Monday 27 December 2010

Ethical Purchasers of British Portable Antiquities Unite - You Have Nothing to Lose But The Shackles of the Unethical Trade

Heritage Action's Heritage Journal has announced an interesting new initiative, the creation of an Association for the Ethical Purchasers of British Portable Antiquities (AEPBPA).
Under our [British] system “looting” is defined very narrowly – or to be precise, many things that are defined as criminal elsewhere are perfectly legal here – including the removal, taking home and selling of artefacts from more than 90% of our known archaeological sites. By any reasonable yardstick, that is looting – particularly since, as the Portable Antiquities Scheme openly admits, most detectorists don’t report most of the details of what they find and therefore offer zero mitigation for their actions. For any would-be ethical purchaser of British antiquities an appreciation of this reality is obligatory: ILVUD (information loss via unethical detecting) is far, far worse than ILVID (information loss via illegal detecting) ...

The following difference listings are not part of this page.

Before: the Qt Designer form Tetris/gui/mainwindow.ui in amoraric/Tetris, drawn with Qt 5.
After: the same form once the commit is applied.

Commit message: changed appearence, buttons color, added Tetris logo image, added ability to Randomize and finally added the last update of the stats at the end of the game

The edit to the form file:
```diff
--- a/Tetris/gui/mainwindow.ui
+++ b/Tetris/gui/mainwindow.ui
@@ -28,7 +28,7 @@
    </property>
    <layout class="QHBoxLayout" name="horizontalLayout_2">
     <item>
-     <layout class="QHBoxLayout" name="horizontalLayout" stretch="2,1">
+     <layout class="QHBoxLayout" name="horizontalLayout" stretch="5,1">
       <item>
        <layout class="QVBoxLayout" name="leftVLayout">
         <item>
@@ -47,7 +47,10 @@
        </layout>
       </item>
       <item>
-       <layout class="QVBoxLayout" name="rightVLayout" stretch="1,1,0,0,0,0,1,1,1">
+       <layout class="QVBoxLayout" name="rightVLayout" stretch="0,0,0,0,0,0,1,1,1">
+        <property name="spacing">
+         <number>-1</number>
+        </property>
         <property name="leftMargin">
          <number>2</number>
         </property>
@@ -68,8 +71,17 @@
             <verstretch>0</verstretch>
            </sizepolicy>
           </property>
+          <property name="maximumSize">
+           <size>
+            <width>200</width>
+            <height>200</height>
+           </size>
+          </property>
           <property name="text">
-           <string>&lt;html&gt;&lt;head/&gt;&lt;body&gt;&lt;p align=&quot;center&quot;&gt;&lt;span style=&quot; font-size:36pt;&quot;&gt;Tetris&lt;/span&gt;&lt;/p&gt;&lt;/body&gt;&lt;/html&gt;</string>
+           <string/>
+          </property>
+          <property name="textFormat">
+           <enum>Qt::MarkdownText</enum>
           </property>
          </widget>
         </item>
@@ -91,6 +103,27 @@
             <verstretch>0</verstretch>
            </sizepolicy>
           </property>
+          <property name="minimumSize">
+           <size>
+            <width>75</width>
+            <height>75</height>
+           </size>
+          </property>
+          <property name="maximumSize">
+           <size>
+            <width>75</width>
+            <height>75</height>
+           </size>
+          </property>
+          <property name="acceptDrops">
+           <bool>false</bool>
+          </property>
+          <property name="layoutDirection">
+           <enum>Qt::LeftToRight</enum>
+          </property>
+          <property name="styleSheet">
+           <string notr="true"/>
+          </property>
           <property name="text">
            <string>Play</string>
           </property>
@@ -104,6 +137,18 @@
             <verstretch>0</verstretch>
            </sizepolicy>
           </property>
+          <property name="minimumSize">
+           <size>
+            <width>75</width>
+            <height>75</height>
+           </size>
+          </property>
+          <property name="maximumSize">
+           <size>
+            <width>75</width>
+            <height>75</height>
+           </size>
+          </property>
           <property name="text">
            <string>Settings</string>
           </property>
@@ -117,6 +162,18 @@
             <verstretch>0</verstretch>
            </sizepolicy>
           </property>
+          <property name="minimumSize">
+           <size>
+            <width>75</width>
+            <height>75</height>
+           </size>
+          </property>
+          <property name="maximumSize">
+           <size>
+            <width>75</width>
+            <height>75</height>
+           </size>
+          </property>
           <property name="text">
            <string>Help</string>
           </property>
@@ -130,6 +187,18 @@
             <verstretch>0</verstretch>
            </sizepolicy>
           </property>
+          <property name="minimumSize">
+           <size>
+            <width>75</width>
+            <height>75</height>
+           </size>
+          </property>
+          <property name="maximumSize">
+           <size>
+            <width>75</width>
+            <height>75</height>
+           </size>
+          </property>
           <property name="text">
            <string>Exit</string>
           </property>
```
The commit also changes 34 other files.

I see I get an honourable mention :>) This initiative has been the result of several discussions over the past couple of years and which has taken into account the attitudes of dealers of ancient artefacts such as dug-up coins which treat the existence of the PAS as some kind of protective umbrella shielding their parochial activities from scrutiny (in particular several US dealers' lobbyists who pay lip service to "supporting" the Scheme, but constantly misrepresenting it in their propaganda and ignoring it in the pragmatics of their commercial exploitation of the archaeological record).

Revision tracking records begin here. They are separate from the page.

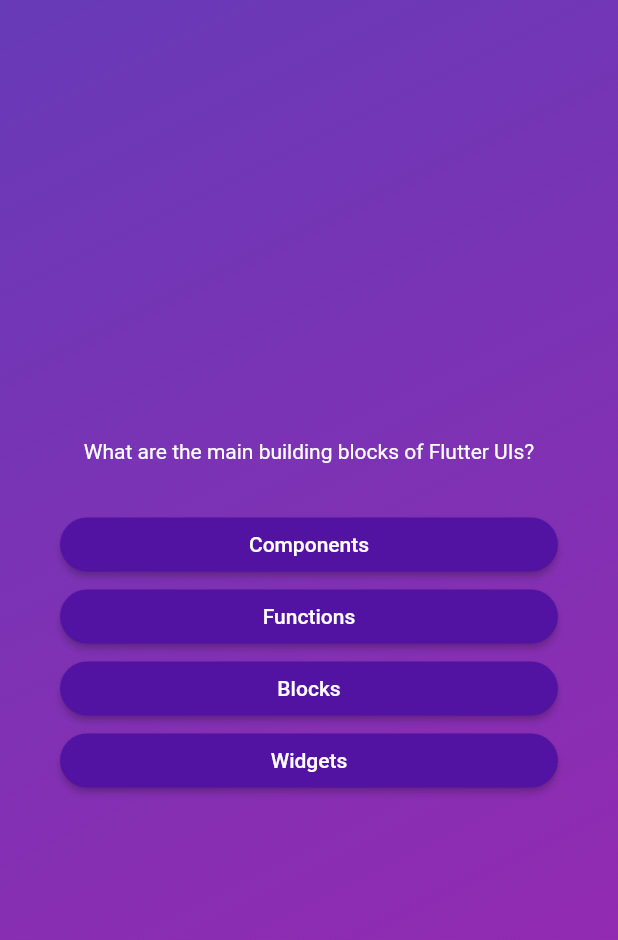
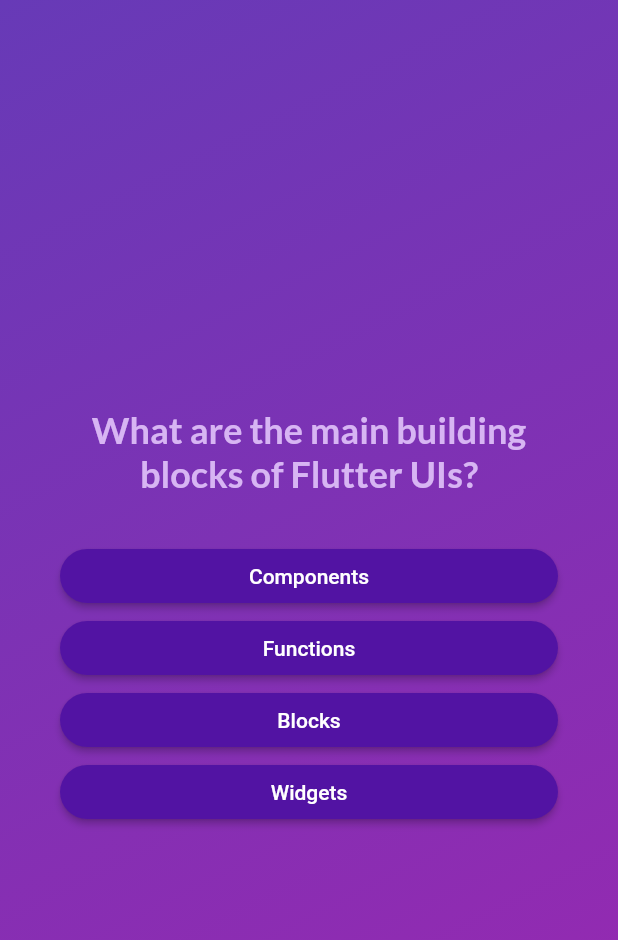
Before and after one commit to hoangminhtran94/quizz-app-flutter, a Flutter app: the screen it shows after launch, after a tap on "Start Quiz", on a phone screen of 412 x 824 dp. Shown: the top 940 px of the screen. Run offline on Flutter 3.47's test engine with Material 2 defaults, Android fonts, the light colour scheme and no system bars; our stand-ins replace google_fonts.

Commit message:
adds google fonts

```diff
--- a/lib/answer_button.dart
+++ b/lib/answer_button.dart
@@ -14,6 +14,9 @@
             shape: RoundedRectangleBorder(
                 borderRadius: BorderRadius.circular(40))),
         onPressed: onSelect,
-        child: Text(label));
+        child: Text(
+          label,
+          textAlign: TextAlign.center,
+        ));
   }
 }
--- a/lib/questions_screen.dart
+++ b/lib/questions_screen.dart
@@ -1,6 +1,7 @@
 import 'package:flutter/material.dart';
 import 'package:quizz_app_flutter/answer_button.dart';
 import 'package:quizz_app_flutter/data/questions.dart';
+import "package:google_fonts/google_fonts.dart";
 
 class QuestionsScreen extends StatefulWidget {
   const QuestionsScreen({super.key});
@@ -14,7 +15,7 @@
   var currentQuestionIndex = 0;
   void selectAnwserHandle() {
     setState(() {
-      currentQuestionIndex = currentQuestionIndex++;
+      currentQuestionIndex++;
     });
   }
 
@@ -30,7 +31,10 @@
         children: [
           Text(
             currentQuestion.question,
-            style: const TextStyle(color: Colors.white),
+            style: GoogleFonts.lato(
+                color: const Color.fromARGB(255, 215, 181, 243),
+                fontSize: 24,
+                fontWeight: FontWeight.bold),
             textAlign: TextAlign.center,
           ),
           const SizedBox(height: 30),
--- a/pubspec.yaml
+++ b/pubspec.yaml
@@ -35,6 +35,7 @@
   # The following adds the Cupertino Icons font to your application.
   # Use with the CupertinoIcons class for iOS style icons.
   cupertino_icons: ^1.0.2
+  google_fonts: ^4.0.5
 
 dev_dependencies:
   flutter_test:
```
Also changed, not shown: pubspec.lock, 1 other file.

The actual website is here: [now isn't it interesting and indicative of something that this domain was still free for use?] This notional association has three purposes, above all to point out that after thirteen years of PAS outreach the British archaeological establishment has not produced sorely needed detailed guidance for the purchase of British portable antiquities despite there being official encouragement of artefact hunting and collecting as a means of "engagement with the past". The Association serves to indicate to collectors (both in Britain and abroad) what ethical purchasing of British Portable Antiquities entails. It is postulated that collectors are often ill-informed (and constantly misinformed by dealers) about this. Thirdly the aim is to promote the belief that in Britain (where most detecting is legal but subject to voluntary reporting), the would-be ethical purchaser must not only avoiding buying looted artefacts but far more urgently must avoid buying recently unearthed but unreported artefacts.

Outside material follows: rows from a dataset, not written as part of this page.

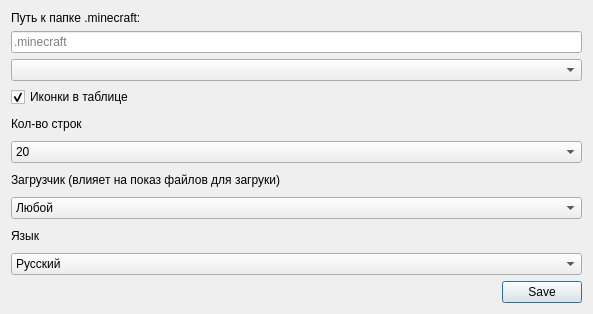
This is ui/settings.ui in vitiacat/ModrinthBrowser as Qt 5 draws it before an edit. The edited form follows.
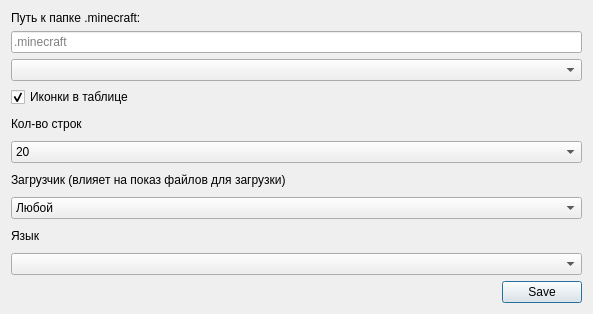
This is the edited form.

```diff
--- a/ui/settings.ui
+++ b/ui/settings.ui
@@ -94,7 +94,7 @@
      <item>
       <widget class="QLabel" name="label_3">
        <property name="text">
-        <string>Загрузчик (влияет на показ файлов для загруки)</string>
+        <string>Загрузчик (влияет на показ файлов для загрузки)</string>
        </property>
       </widget>
      </item>
@@ -130,13 +130,7 @@
       </widget>
      </item>
      <item>
-      <widget class="QComboBox" name="language">
-       <item>
-        <property name="text">
-         <string>Русский</string>
-        </property>
-       </item>
-      </widget>
+      <widget class="QComboBox" name="language"/>
      </item>
      <item>
       <widget class="QDialogButtonBox" name="buttonBox">
```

The members of the Association are pledged to the following:
1. We accept that as ethical purchasers we have a general duty of care towards the British archaeological resource which is both finite and fragile. We see proper enquiry as integral to this duty and follow the well documented mantra: “The Good Collector casts a jaded eye upon those dealers who insist that their reputation take the place of details of provenance”.
2. We recognise that the British system is unique in that what is protected by law elsewhere is often only subject to voluntary arrangements in Britain and this imposes additional duties of care upon us: we hold ourselves obliged as ethical purchasers to buy only if voluntary requirements have been met and not to regard legality as an adequate measure of ethicality.
3. We will never buy anything we know or suspect is a recent British “dug-up” unless: (a.) it has been reported to PAS (and has a legitimate PAS reference number), (b.) any Treasure Act and export requirements have been complied with and (c.) the landowner upon whose land the item was found is aware of the item and the price and consents to its sale.
4. We will always establish, through enquiries to PAS or the local archaeological curator or both, that the circumstances of the recovery and the location of the find spot have raised no concerns regarding damage to or lost information from the British archaeological resource.

No comments:

Creative Commons License
Ten utwór jest dostępny na licencji Creative Commons Uznanie autorstwa-Bez utworów zależnych 3.0 Unported.